Between the 13th and 15th centuries, the inhabitants of Palanga had to confront the Teutonic Knights in the south and the Livonian Brothers of the Sword in the north. Their adversaries were unable to achieve their goal of seizing the Lithuanian sea-coast from Klaipėda to Šventoji. Although Klaipėda (Memel) passed into the hands of the German feudal lords under the 1422 Treaty of Melno, Palanga and Šventoji remained under Lithuanian control. The two towns gradually developed into harbours and centers of trade. British merchants established enterprises in Šventoji in 1685. During the Great Northern War, the Swedish Army ravaged Palanga, destroyed the harbour at Šventoji, and blocked up the wharfs with rocks in 1701.
Palanga was purchased in 1824 by Count Michał Tyszkiewicz. His grandson Józef Tyszkiewicz built a pier and acquired a ship to transport passengers and bricks to nearby Liepāja. Palanga began to develop as a resort in the early 19th century. The pier has been a favourite spot for strolling and promenading since 1892. Józef Tyszkiewicz's son, Feliks Tyszkiewicz, built thr neo-renaissance Tiškevičiai Palace in 1897. Famous French landscape architect Édouard André designed a large park around the palace, constructed in 1897–1907. The palace became a favourite gathering place for intellectual discussions and concert performances. Prominent among the good friends and advisors of Feliks Tyszkiewicz was the notary, Jonas Kentra.
Following the 1864 Lithuanian press ban, Palanga had become an important point for the smuggling of Lithuanian publications. Rev. Marcijonas Jurgaitis, physician Liudas Vaineikis and Notary Jonas Kentra played leading roles in this action of cultural contraband. With Kentra gaining official approvals, a public gathering in 1899 featured the comedy Amerika pirtyje (America in the Bath) performed in Lithuanian. The Tsarist authorities deported Vaineikis and twenty-five people to Siberia in 1901.
The Tiškevičiai Palace's park was converted into a botanical garden in 1960 and today it has two hundred different types of trees and shrubs, including an oak tree planted by President Antanas Smetona. The palace, now the Palanga Amber Museum, has an extensive collection of amber jewelry and other artifacts. Symphony performances are conducted in the summer, usually in the evening.

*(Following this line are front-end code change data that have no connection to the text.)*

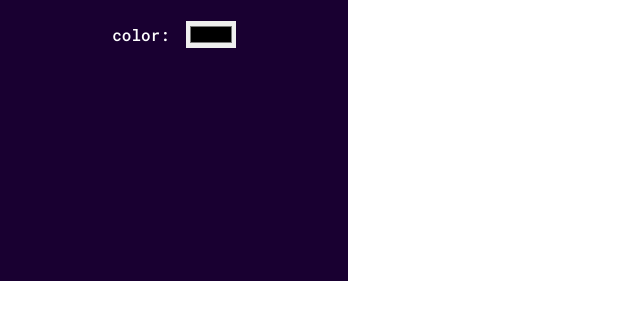
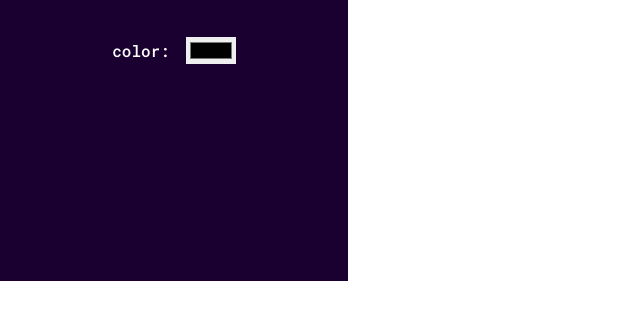
Before and after one commit to devhindo/doodle, a browser extension: page src/index.html in a window 1280 px wide. Shown: the part 67-386 px from the top of the page, without its empty margins (0-640 px from the left). Drawn offline with nearby package versions, Linux system fonts and the light colour scheme.

Commit message:
resized box

```diff
--- a/src/index.html
+++ b/src/index.html
@@ -11,9 +11,11 @@
 <body>
     <div class="container">
         <h1 id="title" class="title">doodle</h1>
-        <div class="color-box">
-            <p>color: </p>
-            <input type="color" id="color-selector" value="#000000">
+        <div class="content">
+            <div class="color-box">
+                <p>color: </p>
+                <input type="color" id="color-selector" value="#000000">
+            </div>
         </div>
     </div>
 </body>
--- a/src/style.css
+++ b/src/style.css
@@ -9,9 +9,8 @@ h1 {
     padding: 1.5rem;
     display: flex;
     flex-direction: column;
-    justify-content: flex-start;
     align-items: center;
-    gap: 1rem;
+    gap: 2rem;
     height: 300px;
     width:  300px;
     background-color: rgb(25, 0, 49);
@@ -28,8 +27,6 @@ h1 {
 
 #color-selector {
     border: none;
-
-
 }
 
 .color-box {
```
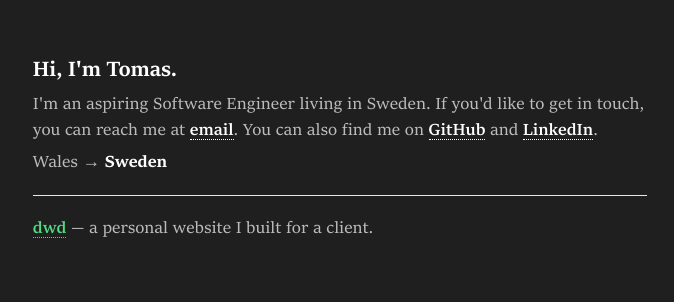
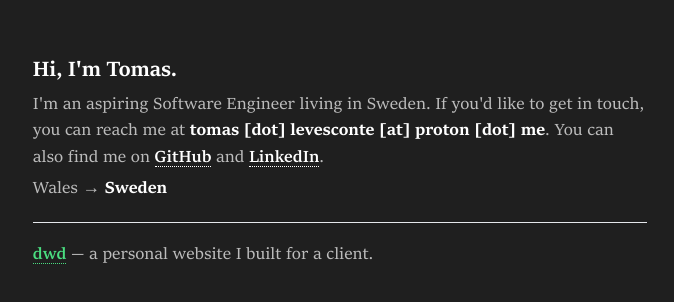
Before and after one commit to tlevesconte/portfolio-website, a Next.js app: page / in a window 1280 px wide. Shown: the part 184-486 px from the top of the page, without its empty margins (300-974 px from the left). Built offline with nearby package versions, Linux system fonts and the light colour scheme.

Commit message:
Display email in a different format

```diff
--- a/app/page.tsx
+++ b/app/page.tsx
@@ -10,12 +10,7 @@ export default function Home() {
           <p className="mb-[.3em] text-white/70">
             {`I'm an aspiring Software Engineer living in Sweden. If
             you'd like to get in touch, you can reach me at `}
-            <a
-              className="border-b border-dotted border-white font-semibold text-white"
-              href="mailto:tomas.levesconte@proton.me"
-            >
-              email
-            </a>
+            <b className="text-white">tomas [dot] levesconte [at] proton [dot] me</b>
             {`. You can also find me on `}
             <a
               className="border-b border-dotted border-white font-semibold text-white"
```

During the summer, hordes of tourists descend on Palanga, both for the beach and the seaside carnival centered on Jonas Basanavičius Street, which is a pedestrian thoroughfare during the summer months. There are dozens of restaurants, bars, rides, sideshows, and other entertainment, most featuring bright lights, loud music, and thousands of people on the weekends. The previously-mentioned Amber Museum is located within an extensive botanical garden.
There is one of the oldest still working drugstores in Lithuania, established in the mid-19th century. The city is home to a regional radio station, FM Palanga.

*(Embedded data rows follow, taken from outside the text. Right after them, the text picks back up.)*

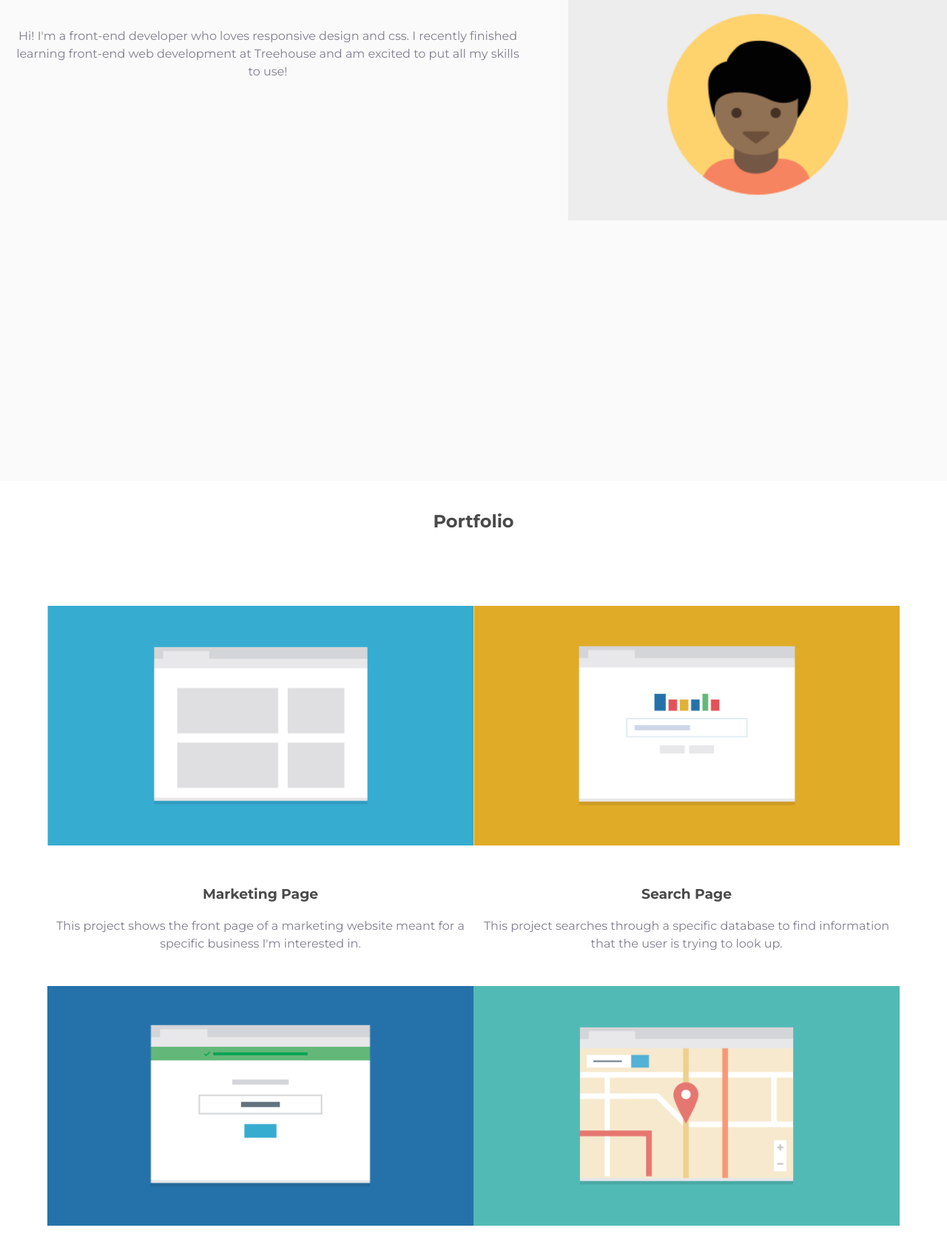
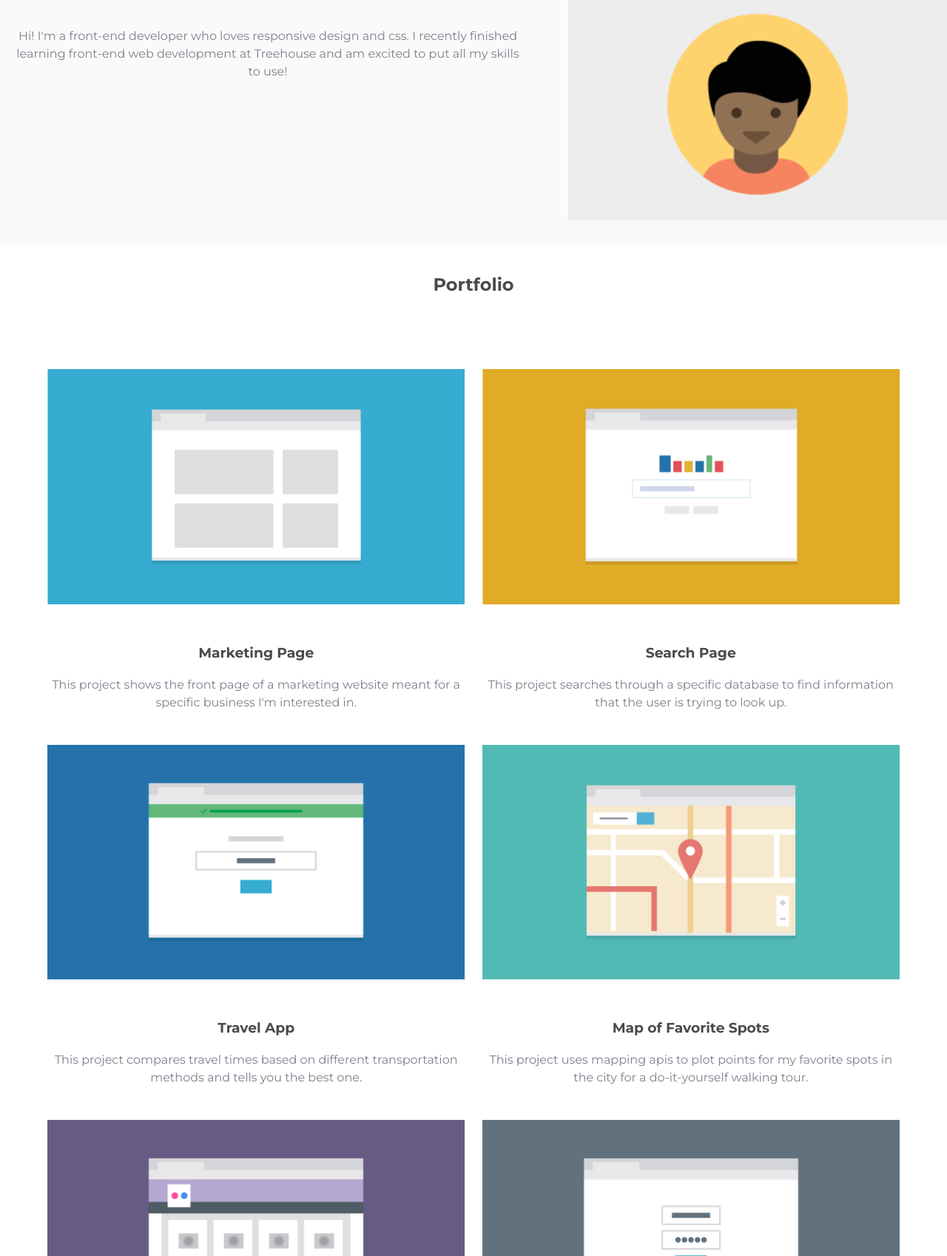
Before and after one commit to zvegh/techdegree-project-2, a plain HTML site: page responsive_layout_v3/index.html in a window 1280 px wide. Shown: the part 170-1868 px from the top of the page at 74% size. Drawn offline with Linux system fonts and the light colour scheme.

Commit message:
looks beter

```diff
--- a/responsive_layout_v3/css/style.css
+++ b/responsive_layout_v3/css/style.css
@@ -131,6 +131,7 @@ hr {
     text-align: center;
     box-sizing: border-box;
     margin: auto;
+    height: 60vh;
   }
 
   header nav {
@@ -161,44 +162,58 @@ hr {
     margin: 60px auto auto 15px;
   }
 
+  .projects {
+    margin-bottom: 0;
+    padding-bottom: 0;
+  }
+
   .wrapper {
     width: 90%;
     text-align: center;
-    margin: auto;
+    margin: 15px auto 15px auto;
     box-sizing: border-box;
     margin-top: 50px;
   }
 
+  .wrapper p {
+  }
+
   #project-1 {
     float: left;
-    width: 50%;
+    width: 49%;
     display: inline-block;
+    margin: auto;
   }
 
   #project-2 {
     float: right;
-    width: 50%;
+    width: 49%;
     display: inline-block;
+    margin: auto;
   }
 
   #project-3 {
     float: left;
-    width: 50%;
+    width: 49%;
+    margin: auto;
   }
 
   #project-4 {
     float: right;
-    width: 50%;
+    width: 49%;
+    margin: auto;
   }
 
   #project-5 {
     float: left;
-    width: 50%;
+    width: 49%;
+    margin: auto;
   }
 
   #project-6 {
     float: right;
-    width: 50%;
+    width: 49%;
+    margin: auto;
   }
 
   .footer-name {
```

Possibilities of regeneration of Palanga coastal zone/ Palangos kranto zonos rekultivavimo galimybiu tyrimai/ [TEXT NOT REPRODUCIBLE IN ASCII].(Report)

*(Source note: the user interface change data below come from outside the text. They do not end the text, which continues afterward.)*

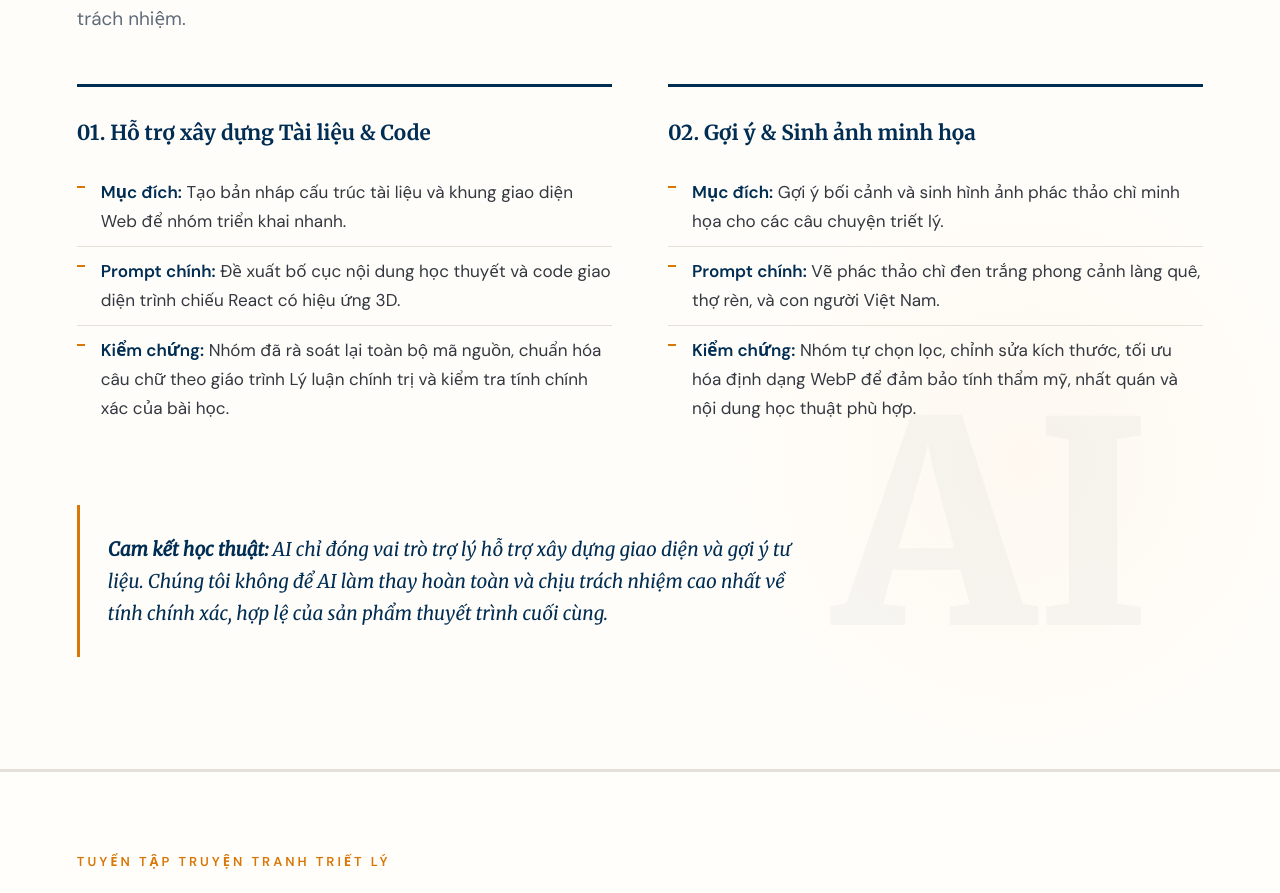
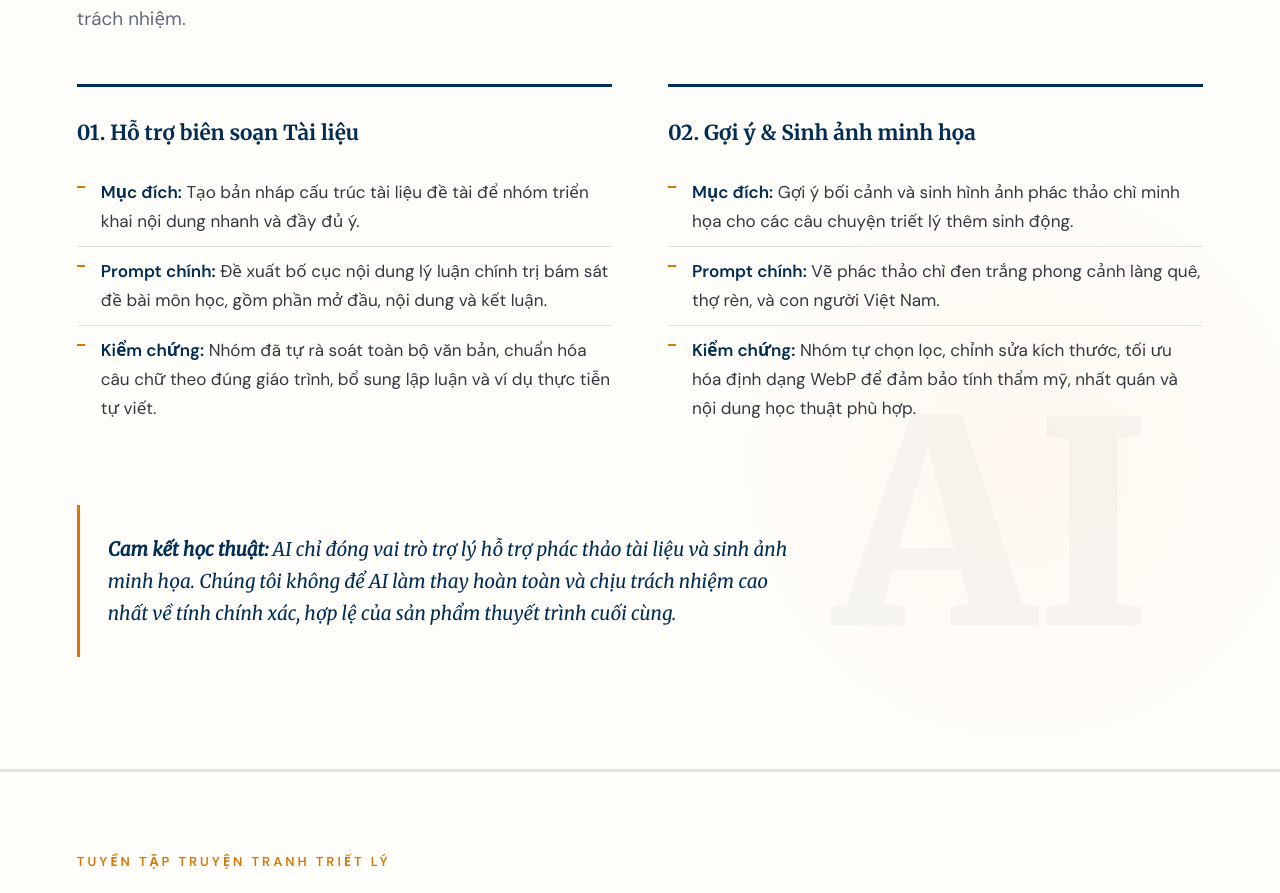
Before and after one commit to uongthanhtu/philosophy-presentation, a React (Vite) app: page / in a window 1280 px wide. Shown: the part 11071-11964 px from the top of the page. Built offline with nearby package versions, Linux system fonts and the light colour scheme.

Commit message:
docs: focus AI acknowledgement on document writing and image generation

```diff
--- a/src/App.tsx
+++ b/src/App.tsx
@@ -949,18 +949,18 @@ function App() {
 
         <div ref={rv} className="rv split">
           <div className="split-panel">
-            <h3>01. Hỗ trợ xây dựng Tài liệu & Code</h3>
+            <h3>01. Hỗ trợ biên soạn Tài liệu</h3>
             <ul className="bullet-list">
-              <li><strong>Mục đích:</strong> Tạo bản nháp cấu trúc tài liệu và khung giao diện Web để nhóm triển khai nhanh.</li>
-              <li><strong>Prompt chính:</strong> Đề xuất bố cục nội dung học thuyết và code giao diện trình chiếu React có hiệu ứng 3D.</li>
-              <li><strong>Kiểm chứng:</strong> Nhóm đã rà soát lại toàn bộ mã nguồn, chuẩn hóa câu chữ theo giáo trình Lý luận chính trị và kiểm tra tính chính xác của bài học.</li>
+              <li><strong>Mục đích:</strong> Tạo bản nháp cấu trúc tài liệu đề tài để nhóm triển khai nội dung nhanh và đầy đủ ý.</li>
+              <li><strong>Prompt chính:</strong> Đề xuất bố cục nội dung lý luận chính trị bám sát đề bài môn học, gồm phần mở đầu, nội dung và kết luận.</li>
+              <li><strong>Kiểm chứng:</strong> Nhóm đã tự rà soát toàn bộ văn bản, chuẩn hóa câu chữ theo đúng giáo trình, bổ sung lập luận và ví dụ thực tiễn tự viết.</li>
             </ul>
           </div>
 
           <div className="split-panel">
             <h3>02. Gợi ý & Sinh ảnh minh họa</h3>
             <ul className="bullet-list">
-              <li><strong>Mục đích:</strong> Gợi ý bối cảnh và sinh hình ảnh phác thảo chì minh họa cho các câu chuyện triết lý.</li>
+              <li><strong>Mục đích:</strong> Gợi ý bối cảnh và sinh hình ảnh phác thảo chì minh họa cho các câu chuyện triết lý thêm sinh động.</li>
               <li><strong>Prompt chính:</strong> Vẽ phác thảo chì đen trắng phong cảnh làng quê, thợ rèn, và con người Việt Nam.</li>
               <li><strong>Kiểm chứng:</strong> Nhóm tự chọn lọc, chỉnh sửa kích thước, tối ưu hóa định dạng WebP để đảm bảo tính thẩm mỹ, nhất quán và nội dung học thuật phù hợp.</li>
             </ul>
@@ -969,7 +969,7 @@ function App() {
 
         <div ref={rv} className="rv quote" style={{ marginTop: '40px' }}>
           <blockquote>
-            <strong>Cam kết học thuật:</strong> AI chỉ đóng vai trò trợ lý hỗ trợ xây dựng giao diện và gợi ý tư liệu.
+            <strong>Cam kết học thuật:</strong> AI chỉ đóng vai trò trợ lý hỗ trợ phác thảo tài liệu và sinh ảnh minh họa.
             Chúng tôi không để AI làm thay hoàn toàn và chịu trách nhiệm cao nhất về tính chính xác, hợp lệ của sản phẩm thuyết trình cuối cùng.
           </blockquote>
         </div>
```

Jun 01, 2010; 1. Introduction Lithuania has a short (only 90.6 km long) stretch of Baltic Sea coast. Marked deterioration of the state of...
Siemens For Palanga.(Product & Service: Announcements)(Siemens Industrial Solutions and Services Group and Lemminkainen Lietuva)(Brief article)
May 01, 2007; A consortium consisting of the Siemens Industrial Solutions and Services Group (I&S) and the Lithuanian company, Lemminkainen...